Indus Valley civilization was one of the world's first great civilizations. The civilization began to flourish about 4,500 years ago and was centred in the vast river plains of what are now Pakistan and northwestern India. This civilization is sometimes called the Harappan civilization. It is named after the Pakistani town of Harappa, where archaeologists first discovered evidence of the culture.
The Indus civilization developed out of farming and herding communities that carried on trade with each other. About 2500 B.C., the communities became more unified culturally, and in some places people began laying out carefully planned cities. In time, the Indus civilization grew to cover most of present-day Pakistan and parts of what are now Afghanistan and northern India. The heart of the civilization was the vast flood plain of the Indus and Hakra rivers. The Hakra River (also known as the Ghaggar River or Sarasvati River) is now dried up.
It once flowed east of--and parallel to--the Indus River, in what are now India and Pakistan. The civilization developed a standardized system of weights and measures and a system of writing that used pictographs (simple drawings representing words).
In the early 1800's, British scholars learned that people had found ancient artefacts buried in huge earthen mounds in the region. But it was not until the 1920's that archaeologists began excavating these sites and realized that they contained the remains of cities from a previously unknown civilization. Hundreds of Indus sites have been found.

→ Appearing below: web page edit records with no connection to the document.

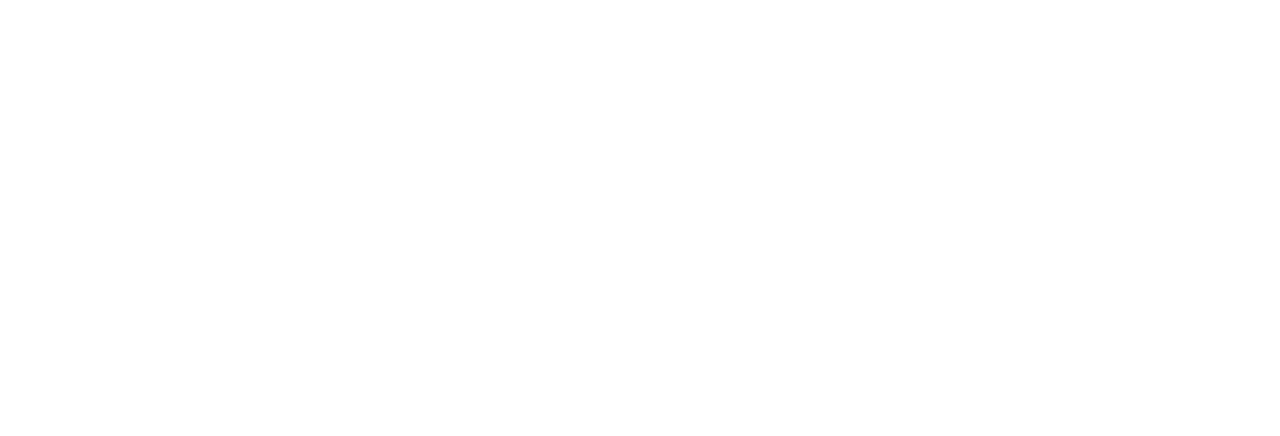
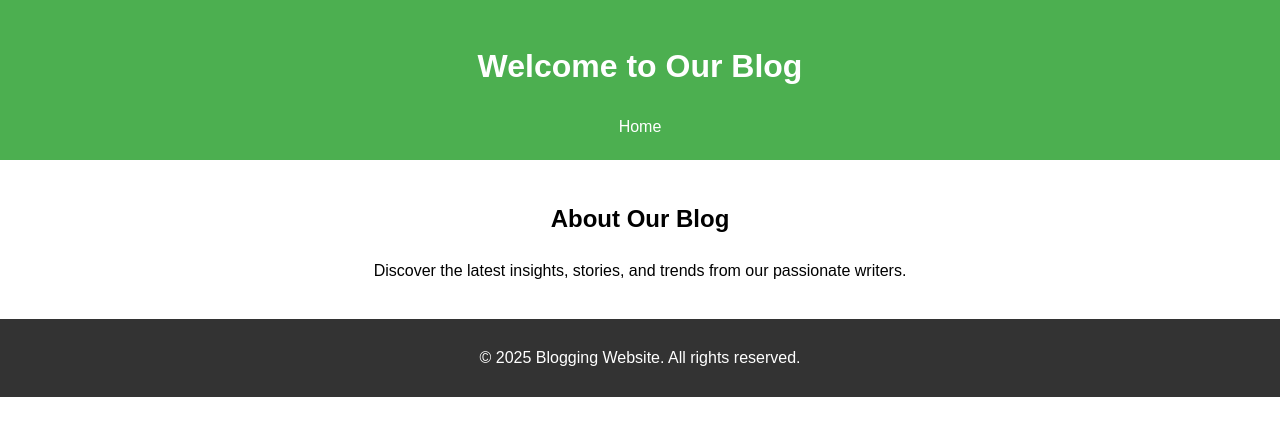
Before and after one commit to sohailahsan0393/Blogging-Website, a website: page src/index.html in a window 1280 px wide. Drawn offline with Linux system fonts and the light colour scheme.

Commit message:
Added home page html and css

```diff
--- a/src/index.html
+++ b/src/index.html
@@ -3,9 +3,27 @@
 <head>
     <meta charset="UTF-8">
     <meta name="viewport" content="width=device-width, initial-scale=1.0">
-    <title>Document</title>
+    <title>Home</title>
+    <link rel="stylesheet" href="../styles/index.css">
 </head>
 <body>
+    <header>
+        <h1>Welcome to Our Blog</h1>
+        <nav>
+            <ul>
+                <li><a href="index.html">Home</a></li>
 
+            </ul>
+        </nav>
+    </header>
+    <main>
+        <section id="introduction">
+            <h2>About Our Blog</h2>
+            <p>Discover the latest insights, stories, and trends from our passionate writers.</p>
+        </section>
+    </main>
+    <footer>
+        <p>&copy; 2025 Blogging Website. All rights reserved.</p>
+    </footer>
 </body>
 </html>
--- a/styles/index.css
+++ b/styles/index.css
@@ -1,3 +1,42 @@
-body{
-    background-color: blue;
+body {
+    font-family: Arial, sans-serif;
+    line-height: 1.6;
+    margin: 0;
+    padding: 0;
 }
+
+header {
+    background-color: #4CAF50;
+    color: white;
+    padding: 20px;
+    text-align: center;
+}
+
+nav ul {
+    list-style-type: none;
+    margin: 0;
+    padding: 0;
+    text-align: center;
+}
+
+nav ul li {
+    display: inline;
+    margin: 0 10px;
+}
+
+nav ul li a {
+    color: white;
+    text-decoration: none;
+}
+
+main {
+    padding: 20px;
+    text-align: center;
+}
+
+footer {
+    background-color: #333;
+    color: white;
+    padding: 10px;
+    text-align: center;
+}
```
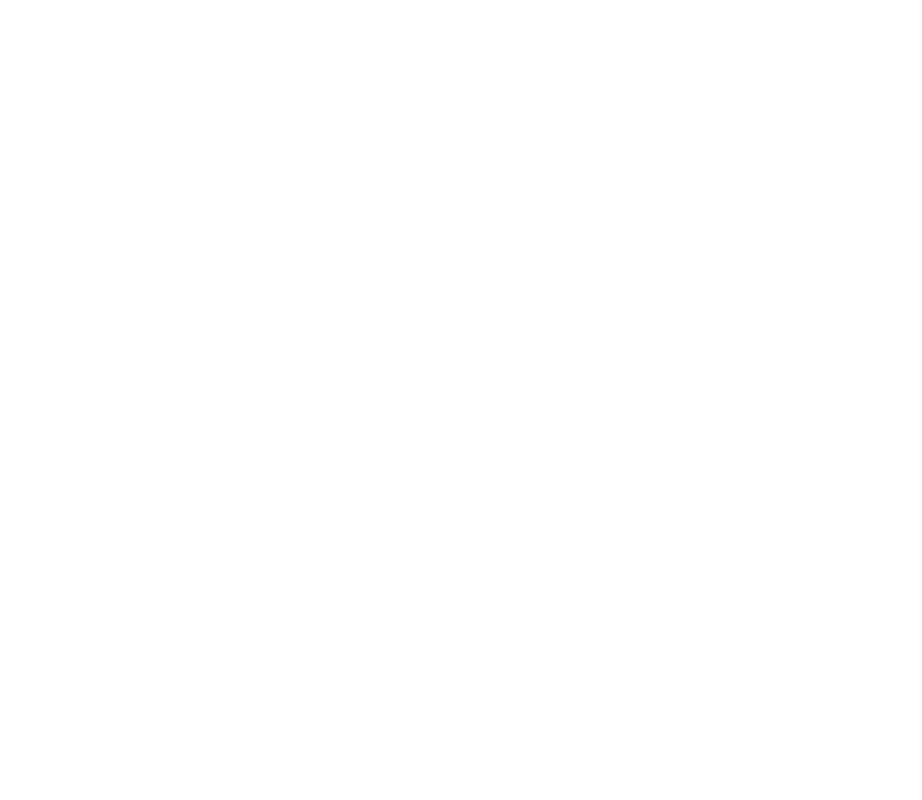
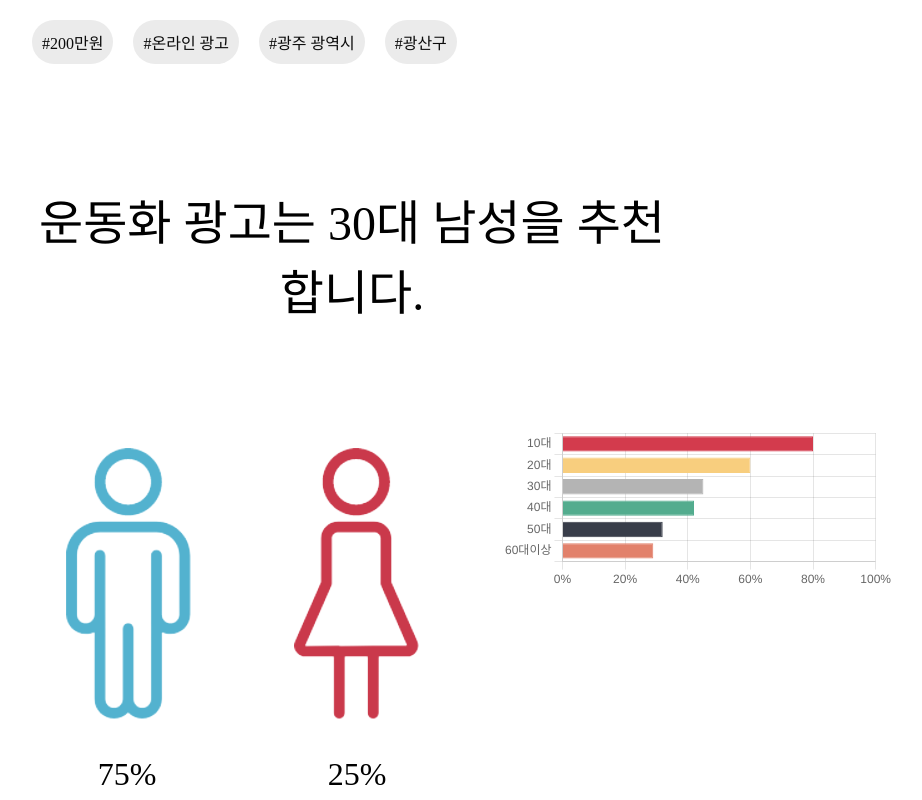
Before and after one commit to dahae8/Sherpa, a React (Create React App) app in the folder frontend/: page /mediaResult/tv in a window 1280 px wide. Before the commit this address had no page. Shown: the top 800 px of the page, without its empty margins (288-1210 px from the left). Built offline with nearby package versions, Linux system fonts and the light colour scheme; a web font is replaced by a local one.

Commit message:
:bulb: Feat: tv 광고 추천 페이지 라우터 추가

```diff
--- /dev/null
+++ b/frontend/src/components/pages/TvRecommendation/TvRecommendation.jsx
@@ -0,0 +1,32 @@
+import styled from "styled-components";
+import RecommendTarget from "../../organisms/RecommendTarget";
+
+const Container = styled.div`
+  margin: 0 320px;
+`;
+const TargetBox = styled.div`
+  margin-bottom: 100px;
+`;
+const Box = styled.div`
+  margin: 150px 0px 150px 0px;
+`;
+
+export const TvRecommendation = () => {
+  const ageDatas = [80, 60, 45, 42, 32, 29]; //API
+  const target = "30대 남성"; //API
+  const percent = [75, 25]; //API
+  return (
+    <Container>
+      <TargetBox>
+        <RecommendTarget
+          datas={ageDatas}
+          target={target}
+          percent={percent}
+        ></RecommendTarget>
+      </TargetBox>
+      <hr />
+      <Box></Box>
+    </Container>
+  );
+};
+export default TvRecommendation;
--- a/frontend/src/routes/Route.jsx
+++ b/frontend/src/routes/Route.jsx
@@ -3,6 +3,7 @@
 import MediaRecommendPage from "../components/pages/MediaRecommendPage/MediaRecommendPage";
 import ChangeAuth from "../components/pages/Auth/ChangeAuth";
 import OnlineRecommendation from "../components/pages/OnlineRecommendation/OnlineRecommendation";
+import TvRecommendation from "../components/pages/TvRecommendation/TvRecommendation";
 
 function RouteLink(props) {
   return (
@@ -15,7 +16,7 @@
         <Route path="/auth" element={<ChangeAuth />} />
         <Route path="/mediaRecommend" element={<MediaRecommendPage />} />
         <Route path="/mediaResult/online" element={<OnlineRecommendation />} />
-        {/* <Route path="/mediaResult/tv" element={<MyPage />} /> */}
+        <Route path="/mediaResult/tv" element={<TvRecommendation />} />
         {/* <Route path="/mediaResult/radio" element={<MyPage />} /> */}
         {/* <Route path="/mediaResult/newspaper" element={<MyPage />} /> */}
         {/* <Route path="/mediaResult/outdoor" element={<MyPage />} /> */}
```
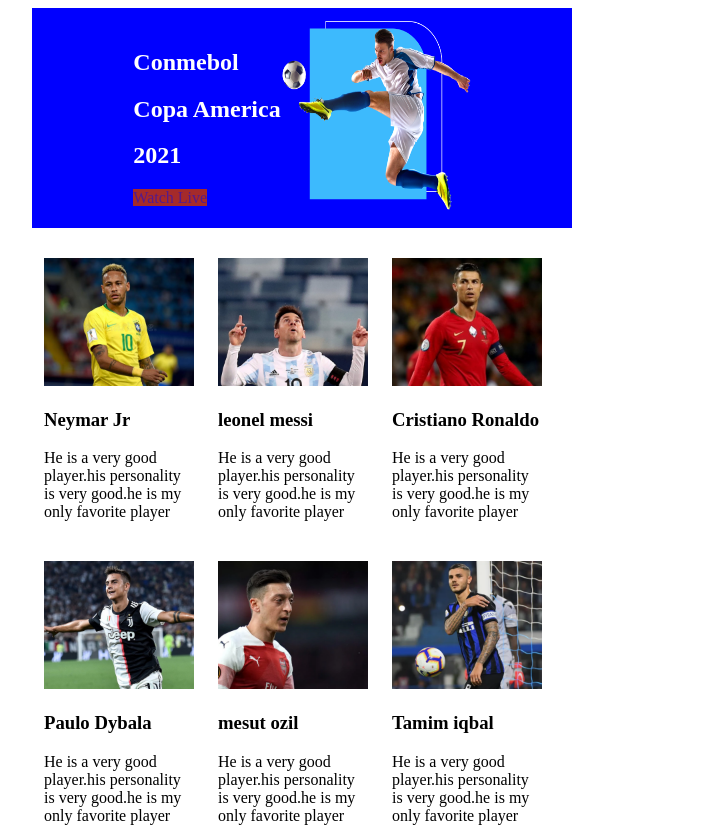
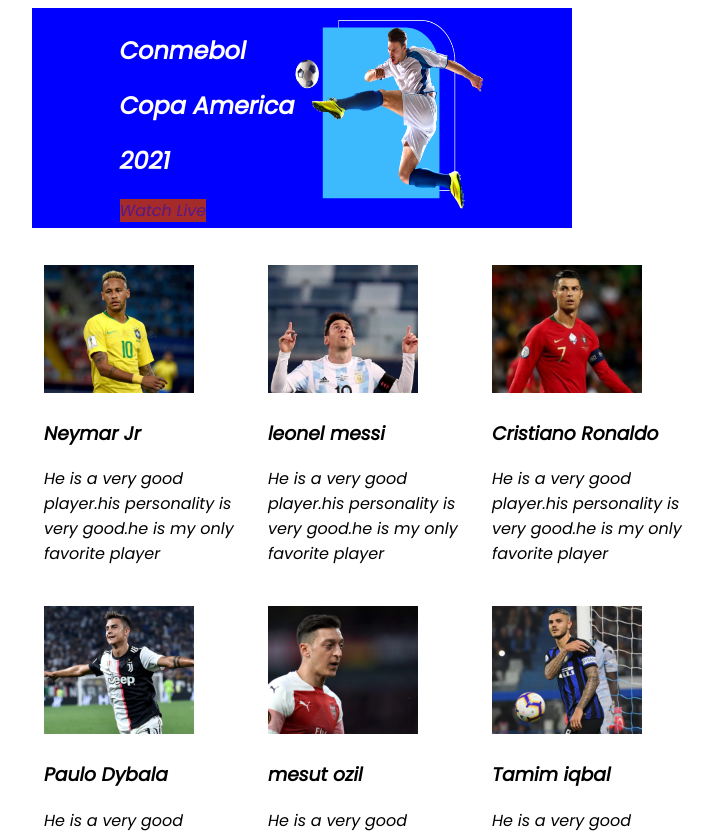
Before and after one commit to Al-amin-hossain-tamim/assainment-2, a plain HTML site: page index.html in a window 1280 px wide. Shown: the top 833 px of the page, without its empty margins (338-1052 px from the left). Drawn offline with Linux system fonts and the light colour scheme.

Commit message:
style added

```diff
--- a/index.html
+++ b/index.html
@@ -8,6 +8,9 @@
     <title>Assainment-2</title>
     <!-- font awsome -->
     <script src="https://kit.fontawesome.com/1b03d2aad0.js" crossorigin="anonymous"></script>
+    <style>
+        @import url('https://fonts.googleapis.com/css2?family=Poppins:ital@1&display=swap');
+    </style>
     <link rel="stylesheet" href="styles/style.css">
 </head>
 <!-- header start -->
--- a/styles/style.css
+++ b/styles/style.css
@@ -1,4 +1,7 @@
 /* top styles */
+body{
+    font-family: 'Poppins', sans-serif;
+}
 main{
     display:grid;
     justify-content: center;
@@ -48,7 +51,7 @@ main{
    border: 2px dashed white;
 }
 .pragraph{
-    width: 150px;
+    width: 200px;
 }
 /* last-section */
 .last{
```
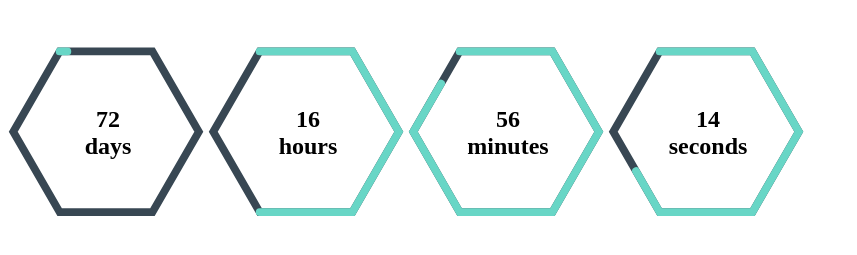
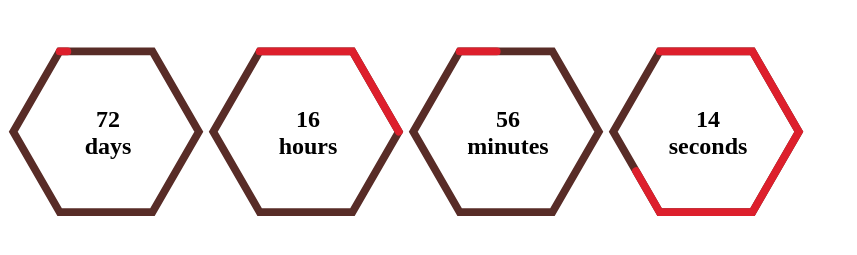
Before and after one commit to decipher91/svg.timer, a website: page example/index.html in a window 1280 px wide. Shown: the whole page, without its empty margins (0-857 px from the left). Drawn offline with nearby package versions, Linux system fonts and the light colour scheme.

Commit message:
countdown complete

```diff
--- a/src/svgcountdown.js
+++ b/src/svgcountdown.js
@@ -2,21 +2,30 @@
  * Created by decipher on 8.11.16.
  */
 (function ($) {
+    'use strict';
     function setText(time, counter) {
-        var count = 60 - time;
+        var count;
+        if (time === 0) {
+            count = 0;
+        } else {
+            count = 60 - time
+        }
 
         counter.text(count);
     }
 
     function setInitialText(time, counter){
-        console.log('setting ' + counter);
         counter.text(time);
     }
 
     var testDate = '2017-01-23T00:00:00';
 
     function parseDate(date) {
-        var countDownDate = new Date(date);
+        var dfd = jQuery.Deferred();
+        var dateToParse = date;
+
+        setTimeout(function() {
+            var countDownDate = new Date(dateToParse);
             var dateNow = new Date();
             var diff = (countDownDate - dateNow) / 1000;
             var d = Math.floor(diff / 86400);
@@ -24,15 +33,19 @@
             var m = Math.floor(diff % 86400 % 3600 / 60);
             var s = Math.floor(diff % 86400 % 3600 % 60);
             console.log(d + ' days, ' + h + ' hours, ' + m + ' minutes, ' + s + ' seconds');
-
-        return {
+            var date = {
                 date: countDownDate,
                 diff: diff,
                 d: d,
                 h: h,
                 m: m,
                 s: s
-        }
+            };
+            dfd.resolve(date);
+        });
+
+        return dfd.promise();
+
     }
 
     $.fn.svgCountDown = function (options) {
@@ -70,10 +83,18 @@
             + "</svg>"
             + "</div>";
 
-        var date = parseDate(opts.date);
-        console.log(date);
+        var date;
+        var $this = this;
 
-        return this.each(function () {
+        parseDate(opts.date).then(function(status, data){
+            date = status;
+            runCountDown();
+        });
+
+
+
+        function runCountDown(){
+            return $this.each(function () {
                 // Build dom for svg countdown
                 var parentEl = $(this);
                 parentEl.append(template);
@@ -81,22 +102,18 @@
                 //define dom elements
                 var track = parentEl.find('.track');
                 var daysCountDown = parentEl.find('.svg-days-counter');
-            var daysTrack = daysCountDown.find('.track');
                 var daysFill = daysCountDown.find('.fill');
                 var daysHintCount = daysCountDown.find('.hint-count');
 
                 var hoursCountDown = parentEl.find('.svg-hours-counter');
-            //var hoursTrack = hoursCountDown.find('.track');
                 var hoursFill = hoursCountDown.find('.fill');
                 var hoursHintCount = hoursCountDown.find('.hint-count');
 
                 var minutesCountDown = parentEl.find('.svg-minutes-counter');
-            //var minutesTrack = minutesCountDown.find('.track');
                 var minutesFill = minutesCountDown.find('.fill');
                 var minutesHintCount = minutesCountDown.find('.hint-count');
 
                 var secsCountDown = parentEl.find('.svg-seconds-counter');
-            //var secsTrack = secsCountDown.find('.track');
                 var secsFill = secsCountDown.find('.fill');
                 var secsHintCount = secsCountDown.find('.hint-count');
 
@@ -107,7 +124,7 @@
                 setInitialText(date.d, daysHintCount);
                 setInitialText(date.h, hoursHintCount);
                 setInitialText(date.m, minutesHintCount);
-            setInitialText(date.s, secsHintCount);
+                setText(i, secsHintCount);
 
                 //draw initial hexagon
                 track.css('stroke', opts.track);
@@ -115,21 +132,21 @@
                 function setCounter(){
                     daysFill.css({
                         'stroke': opts.fill,
-                    'stroke-dashoffset': initialOffset - (initialOffset / date.d)
-                    //'transition': 'stroke-dashoffset 1s ' + opts.transition
+                        'stroke-dashoffset': initialOffset - (initialOffset / date.d),
+                        'transition': 'stroke-dashoffset 1s ' + opts.transition
                     });
 
 
                     hoursFill.css({
                         'stroke': opts.fill,
-                    'stroke-dashoffset': initialOffset - ((initialOffset / 24) * date.h )
-                    //'transition': 'stroke-dashoffset 1s ' + opts.transition
+                        'stroke-dashoffset': initialOffset - ((initialOffset / 24) * (24 - date.h) ),
+                        'transition': 'stroke-dashoffset 1s ' + opts.transition
                     });
 
                     minutesFill.css({
                         'stroke': opts.fill,
-                    'stroke-dashoffset': initialOffset - ((initialOffset / 60) * date.m)
-                    //'transition': 'stroke-dashoffset 1s ' + opts.transition
+                        'stroke-dashoffset': initialOffset - ((initialOffset / 60) * (60 - date.m) ),
+                        'transition': 'stroke-dashoffset 1s ' + opts.transition
                     });
                 }
 
@@ -142,48 +159,52 @@
 
                 //run timer
                 var interval = setInterval(function () {
+
+                    if (i == 60) {
+                        i = 0;
+                        parseDate(opts.date).then(function(status){
+                            date = status;
+                            console.log(status);
+                            setCounter();
+                            setInitialText(date.d, daysHintCount);
+                            setInitialText(date.h, hoursHintCount);
+                            setInitialText(date.m, minutesHintCount);
+                            //setText(i, secsHintCount);
+
+                        });
+                    }
+                    setText(i, secsHintCount);
+                    if (i == 0){
+                        secsFill.css({
+
+                            'stroke': opts.fill,
+                            'stroke-dashoffset': initialOffset - ((initialOffset / 60)* i),
+                            'transition': 'none '
+                        });
+                    } else {
                         secsFill.css({
                             'stroke': opts.fill,
                             'stroke-dashoffset': initialOffset - ((initialOffset / 60)* i),
                             'transition': 'stroke-dashoffset 1s ' + opts.transition
 
                         });
-                //console.log(i * (initialOffset /  date.s));
-                //console.log(initialOffset / 60);
-                //if(date.s )
-                setText(i, secsHintCount);
-                //console.log(i);
-                //console.log(date.s);
-                if (i == 60) {
-                    console.log(i);
-                    console.log(date.s);
-                    console.log('time to rewrite');
-                    //date.s = 60;
-                    //i++;
-                    parseDate(opts.date);
-                    setCounter();
-                    console.log(date.m);
-                    setInitialText(date.d, daysHintCount);
-                    setInitialText(date.h, hoursHintCount);
-                    setInitialText(date.m, minutesHintCount);
-                    setText(i, secsHintCount);
-                    i = 0;
-                    /*secsFill.css({
-                        //'stroke-dashoffset': initialOffset - (i * (initialOffset / date.s)),
-                        'stroke-dashoffset': initialOffset - ((i * (initialOffset / 60)) * date.s)
-                    });*/
-                    //clearInterval(interval);
+
                     }
                     i++;
                 }, 1000);
             });
+        }
+
+
     };
 
     $.fn.svgCountDown.defaults = {
         date: '2017-01-23T00:00:00',
         direction: 'forward',
-        track: 'rgb(56, 71, 83)',
-        fill: 'rgb(104, 214, 198)',
+        //track: 'rgb(56, 71, 83)',
+        track: '#582C27',
+        //fill: 'rgb(104, 214, 198)',
+        fill: '#DD1F2C',
         transition: 'linear'
     }
 }(jQuery));
```
Also changed, not shown: example/index.html (+0 -5 lines). Lines whose indentation alone changed are shown as unchanged.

The Indus people planned their cities carefully. They built many of their buildings on mud-brick platforms that protected the buildings from seasonal floods. Houses were made of baked or sun-dried brick. Many houses had two storeys. Most homes had a bathing area that was supplied with water from a nearby public well or from a...